BANGOR - As the waters of the Kenduskeag Stream continued to recede Friday, hopes for finding the body of a missing Hampden man were increasing, a search official said.

Searchers have eliminated some areas. Improved conditions, including sun and shallower waters, are expected make the search easier.

"The chances of finding him increase each day," said Richard Bowie, director of the Down East Emergency Medicine Institute, the volunteer search agency on Friday.

Since Sunday, when retired minister Joe Majeau, 77, fell into the stream, water levels have dropped 3 feet, exposing more of the shore and stream bottom, he said.

"We're able to walk into areas you wouldn't even begin to think of during the initial search," Bowie said.

And with passage of nearly a week, Bowie said, a body under water becomes more buoyant.

Searchers on foot walked Friday along the streamside, looking for signs of the body. A plane is expected to resume its search from the air today.

Searchers aren't discounting that Majeau was carried quickly down to the Penobscot River, before they could cordon off the Kenduskeag Stream where it reaches the river.

The Bangor harbor master searched Friday along the river down to the Hampden Marina, while a second boat searched further down to the ocean, Bowie said.

A twin engine Beach Baron plane, used by DEEMI, is expected to return to the air today and check along the jagged coastline of Penobscot Bay.

"Maine provides us with that unique problem with a weaving coastline that has to be examined," Bowie said.

Searchers are frustrated and also anxious, but Bowie said they also are determined and realize it may take longer to find Majeau.

The body of a canoeist lost in a May 7 storm in Cathance Lake in Washington County still has not been found.

And Bowie noted that the search resumed this spring for a 79- year-old man missing since last fall in the woods in Whiting.

If the body of the Hampden man isn't recovered, the volunteer search agency on Tuesday will bring in a second coordinator, Susanne Kynast, who is out of state working on another search effort in Indianapolis.

A sea kayak instructor and environmental educator, Kynast is a "cold case worker" and will go over the search from its start, Bowie said. A model she developed helped find wreckage in the Cathance Lake case, he said.

* * * *
Teens aid in search for missing man Rescue volunteers scour Kenduskeag Stream for clues in disappearance; [All Edition]

ERIC RUSSELL, OF THE NEWS STAFF. Bangor Daily News. Bangor, Me.: Jun 6, 2005. pg. 5

Full Text (501   words)

(Copyright 2005 Bangor Daily News)

BANGOR - The search for a Hampden man who fell into the Kenduskeag Stream a week ago continued Sunday with the help of young but eager volunteers.

Members of Dirigo Search and Rescue, an Orono-based youth volunteer group, spent most of Sunday afternoon scouring a one-mile stretch of the Kenduskeag where Joseph Majeau, 77, was last seen.

Majeau, a retired minister who suffered from Parkinson's disease, fell into the water on Sunday, May 29, while walking with family and hasn't since been seen.

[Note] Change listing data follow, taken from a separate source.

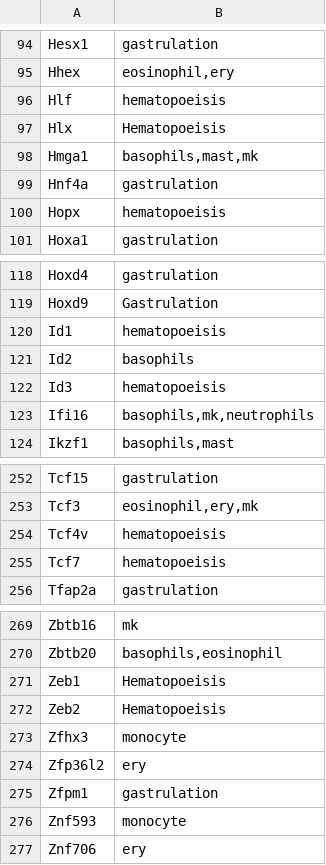
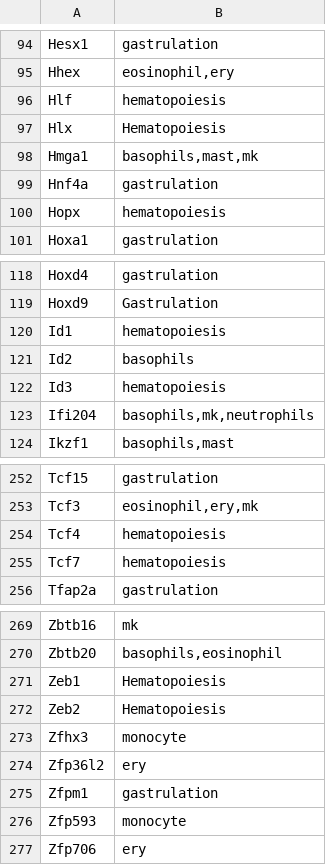
Before and after one commit to tanaylab/Gmara, a TSV file: genes/mouse/lists/regulator/sources/CURATED.tsv, drawn as a sheet; only a part is shown, gaps mark what is left out; the diff covers the shown part only.

```diff
--- a/genes/mouse/lists/regulator/sources/CURATED.tsv
+++ b/genes/mouse/lists/regulator/sources/CURATED.tsv
@@ -95,7 +95,7 @@ Hesx1	gastrulation
 Hhex	eosinophil,ery
-Hlf	hematopoeisis
-Hlx	Hematopoeisis
+Hlf	hematopoiesis
+Hlx	Hematopoiesis
 Hmga1	basophils,mast,mk
 Hnf4a	gastrulation
-Hopx	hematopoeisis
+Hopx	hematopoiesis
 Hoxa1	gastrulation
@@ -119,6 +119,6 @@ Hoxd4	gastrulation
 Hoxd9	Gastrulation
-Id1	hematopoeisis
+Id1	hematopoiesis
 Id2	basophils
-Id3	hematopoeisis
-Ifi16	basophils,mk,neutrophils
+Id3	hematopoiesis
+Ifi204	basophils,mk,neutrophils
 Ikzf1	basophils,mast
@@ -253,4 +253,4 @@ Tcf15	gastrulation
 Tcf3	eosinophil,ery,mk
-Tcf4v	hematopoeisis
-Tcf7	hematopoeisis
+Tcf4	hematopoiesis
+Tcf7	hematopoiesis
 Tfap2a	gastrulation
@@ -270,4 +270,4 @@ Zbtb16	mk
 Zbtb20	basophils,eosinophil
-Zeb1	Hematopoeisis
-Zeb2	Hematopoeisis
+Zeb1	Hematopoiesis
+Zeb2	Hematopoiesis
 Zfhx3	monocyte
@@ -275,3 +275,3 @@ Zfp36l2	ery
 Zfpm1	gastrulation
-Znf593	monocyte
-Znf706	ery
+Zfp593	monocyte
+Zfp706	ery
```
Also changed, not shown: 13 edited cells elsewhere in this file, genes/human/namespaces/sources/GeneSymbol.Ignored.tsv, genes/mouse/lists/regulator/names/EnsemblGene.tsv, 22 other files.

Although the rescue mission has turned into a recovery effort, the few who continue to search for the man are taking that effort seriously.

Four-person teams with members ranging from age 12 to 18 walked the left bank of the river and circled around to explore the right side.

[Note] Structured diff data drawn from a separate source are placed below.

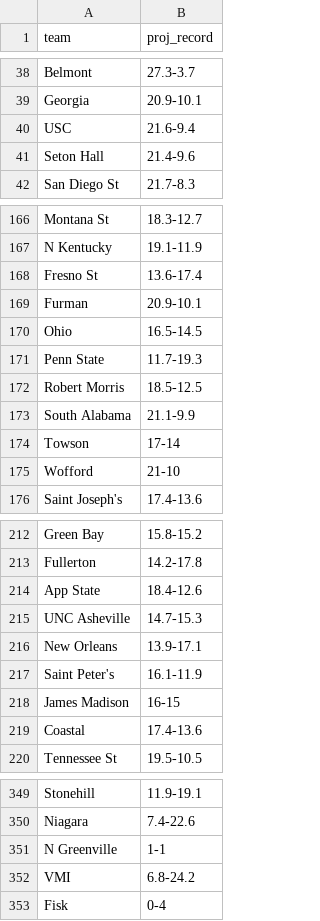
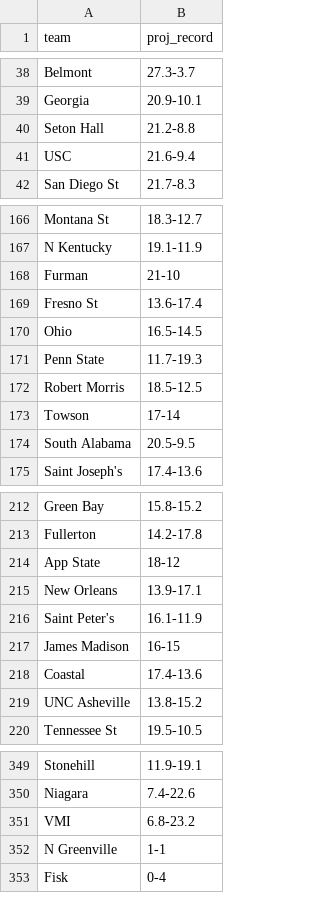
Before and after one commit to lukecassada05-eng/lukecassada.github.io, a CSV file: CBB/data/CBB_Projected_Final_Records_2026.csv, drawn as a sheet; only a part is shown, gaps mark what is left out; the diff covers the shown part only.

```diff
--- a/CBB/data/CBB_Projected_Final_Records_2026.csv
+++ b/CBB/data/CBB_Projected_Final_Records_2026.csv
@@ -39,4 +39,4 @@ Belmont,27.3-3.7
 Georgia,20.9-10.1
+Seton Hall,21.2-8.8
 USC,21.6-9.4
-Seton Hall,21.4-9.6
 San Diego St,21.7-8.3
@@ -167,4 +167,4 @@ Montana St,18.3-12.7
 N Kentucky,19.1-11.9
+Furman,21-10
 Fresno St,13.6-17.4
-Furman,20.9-10.1
 Ohio,16.5-14.5
@@ -172,5 +172,4 @@ Penn State,11.7-19.3
 Robert Morris,18.5-12.5
-South Alabama,21.1-9.9
 Towson,17-14
-Wofford,21-10
+South Alabama,20.5-9.5
 Saint Joseph's,17.4-13.6
@@ -213,4 +213,3 @@ Green Bay,15.8-15.2
 Fullerton,14.2-17.8
-App State,18.4-12.6
-UNC Asheville,14.7-15.3
+App State,18-12
 New Orleans,13.9-17.1
@@ -219,2 +218,3 @@ James Madison,16-15
 Coastal,17.4-13.6
+UNC Asheville,13.8-15.2
 Tennessee St,19.5-10.5
@@ -350,4 +350,4 @@ Stonehill,11.9-19.1
 Niagara,7.4-22.6
+VMI,6.8-23.2
 N Greenville,1-1
-VMI,6.8-24.2
 Fisk,0-4
```
Also changed, not shown: 2 added rows, 1 removed row, 2 moved rows and 4 edited cells elsewhere in this file, CBB/data/CBB_Elo_Future_Game_Predictions.csv, CBB/data/CBB_Projected_Records_SOS_2026.csv.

The teenagers who volunteered Sunday said they're not so much looking for a body, but rather for clues that might help piece things together.

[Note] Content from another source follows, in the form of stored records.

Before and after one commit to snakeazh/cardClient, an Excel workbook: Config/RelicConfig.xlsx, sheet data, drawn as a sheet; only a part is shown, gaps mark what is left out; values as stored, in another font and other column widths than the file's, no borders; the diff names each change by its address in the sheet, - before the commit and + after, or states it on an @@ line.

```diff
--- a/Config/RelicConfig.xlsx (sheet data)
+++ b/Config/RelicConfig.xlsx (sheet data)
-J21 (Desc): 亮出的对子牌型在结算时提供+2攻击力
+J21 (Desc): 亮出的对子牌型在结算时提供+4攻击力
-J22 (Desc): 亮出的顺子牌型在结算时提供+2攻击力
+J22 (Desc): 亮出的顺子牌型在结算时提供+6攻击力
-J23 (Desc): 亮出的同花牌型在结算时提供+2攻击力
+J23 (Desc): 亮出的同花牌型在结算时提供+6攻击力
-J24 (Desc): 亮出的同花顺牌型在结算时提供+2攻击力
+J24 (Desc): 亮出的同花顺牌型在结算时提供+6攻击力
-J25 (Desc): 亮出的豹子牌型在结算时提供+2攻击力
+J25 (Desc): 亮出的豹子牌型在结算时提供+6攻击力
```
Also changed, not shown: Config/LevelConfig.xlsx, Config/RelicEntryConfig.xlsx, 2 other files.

"We'll stay here until the job is done," Peter Christensen, 17, of Bangor said late Sunday.

Christensen, Brett Vigue, 16, and Andrew Spruce, 18, also of Bangor, didn't have much luck with their search, but said they were happy to help. They did find a hat, but whether or not it belonged to Majeau was not clear.

Richard Bowie, director of the Down East Emergency Medicine Institute, has been involved since officials decided there was little hope of finding Majeau alive.

Bowie has coordinated ground searches and DEEMI's single-engine plane has been flying over the stream for several days without any sight of a body. Bowie said the lack of information is frustrating.

"The clues are not readily there," he said. "We're trying to eliminate this area of the Kenduskeag, but in reality, he could be as far as the ocean by now."

Bowie coordinated with Dirigo Search and Rescue to get a few more pairs of eyes down by the water and said the teens were doing a great job.

"It's nice that people have the time to do this," Bowie continued. "Now it's really just a matter of resolving things with the family. ... It's such a tragedy to lose someone this way."

When Majeau fell into the stream, the water level was about 4 feet higher than it was Sunday. Bowie said if the elderly man had fallen in any other time, he probably would have been rescued.

"Timing is everything," he said.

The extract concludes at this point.